And we did. Ever so carefully we used the family shovel to rearrange the topography of God’s good earth, a divot here, a skimming of grass there, until our creation stood solid, perhaps, as a pyramid. We looked at it and Johnny nodded, grinning. He had a substantial gap between his two large upper teeth, a gap he used just now to spit through. We gathered some more rocks, then gave our invention another try. And O the sweet, sweet sound of the rocks cascading down the slope and through the door was equaled only by the sound they made when they fell into the coffee can.
She understood, and she understood absolutely. Without words her countenance was saying, You did this only for me, Billy Kloefkorn. You must love me very much, so much that you seized my yellow lunch bucket and threw it into Mabel Cleveland’s cow lot.
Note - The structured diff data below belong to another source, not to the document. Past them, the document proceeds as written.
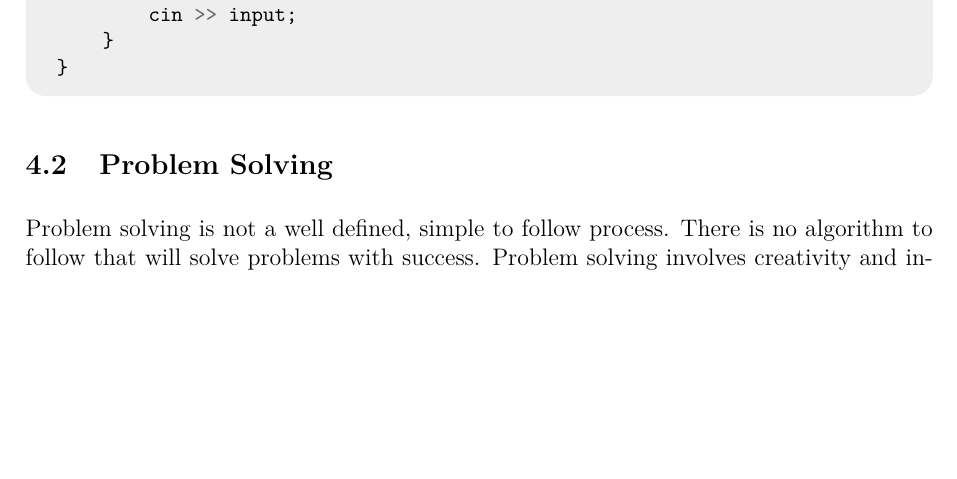
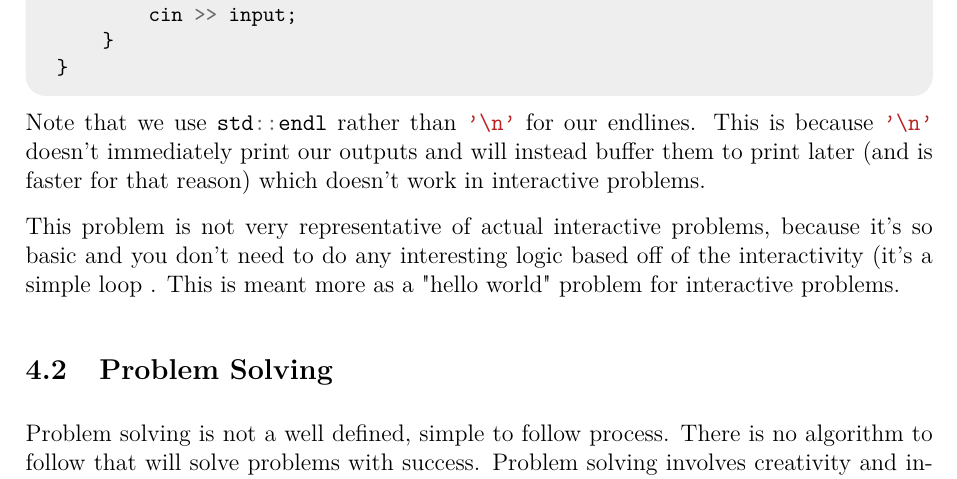
Before and after one commit to JarateKing/Competitive-Programming-Textbook, a LaTeX document (main.tex, which reads chapters/problem-analysis.tex): part of page 20 of 34, cut so that both start at the same text, the shorter picture padded with empty space. Compiled offline with pdfLaTeX.

Commit message:
added more description of interactive

```diff
--- a/chapters/problem-analysis.tex
+++ b/chapters/problem-analysis.tex
@@ -29,6 +29,10 @@ A naive solution can be:
 
 \inputcpp{code/io_formats/interactive.cpp}
 
+Note that we use \mintinline{c++}{std::endl} rather than \mintinline{c++}{'\n'} for our endlines. This is because \mintinline{c++}{'\n'} doesn't immediately print our outputs and will instead buffer them to print later (and is faster for that reason) which doesn't work in interactive problems.
+
+This problem is not very representative of actual interactive problems, because it's so basic and you don't need to do any interesting logic based off of the interactivity (it's a simple loop . This is meant more as a "hello world" problem for interactive problems.
+
 \subsection{Problem Solving}
 
 Problem solving is not a well defined, simple to follow process. There is no algorithm to follow that will solve problems with success. Problem solving involves creativity and intuition. Competitive programming problems especially, where they are carefully designed with the intention of being interesting problems that usually require a creative solution.
```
I am a very lucky girl to have such a man of action love her, and I love you, too. True love, of course, is a very difﬁcult thing to explain, especially to those who have not yet had the good fortune to experience it. True love, as the lyrics of a song will one day phrase it, is that feeling you feel when you’re feeling a feeling you’ve never felt before.
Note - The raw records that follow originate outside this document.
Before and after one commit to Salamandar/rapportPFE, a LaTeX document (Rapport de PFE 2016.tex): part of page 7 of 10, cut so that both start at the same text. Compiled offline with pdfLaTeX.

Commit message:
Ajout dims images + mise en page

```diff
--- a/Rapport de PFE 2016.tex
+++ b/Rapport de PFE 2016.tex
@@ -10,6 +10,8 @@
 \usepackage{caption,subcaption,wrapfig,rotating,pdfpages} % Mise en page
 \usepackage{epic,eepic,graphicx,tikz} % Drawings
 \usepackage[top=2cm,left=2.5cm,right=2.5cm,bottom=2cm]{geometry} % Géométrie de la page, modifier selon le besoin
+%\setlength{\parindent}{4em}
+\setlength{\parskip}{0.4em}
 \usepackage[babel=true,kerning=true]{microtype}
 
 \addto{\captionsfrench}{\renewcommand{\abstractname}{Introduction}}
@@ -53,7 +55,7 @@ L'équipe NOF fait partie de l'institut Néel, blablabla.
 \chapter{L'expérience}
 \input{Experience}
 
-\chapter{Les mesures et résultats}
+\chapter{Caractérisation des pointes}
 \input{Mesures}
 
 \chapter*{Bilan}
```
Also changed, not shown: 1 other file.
And though it was possible that someone else might have rescued the lunch bucket, it was not very probable. Mother, who also knew little or nothing about the chivalric romance, did not ﬁnd any of this amusing, so she had more or less ordered my father to go with me to the cow lot to supervise my retrieving the lunch bucket, and then, she said, you go with your son straight to Virginia Mae’s house where you see to it that your son returns the lunch bucket and apologizes for what he did. To a certain degree, then, my father was no less under the gun than I was.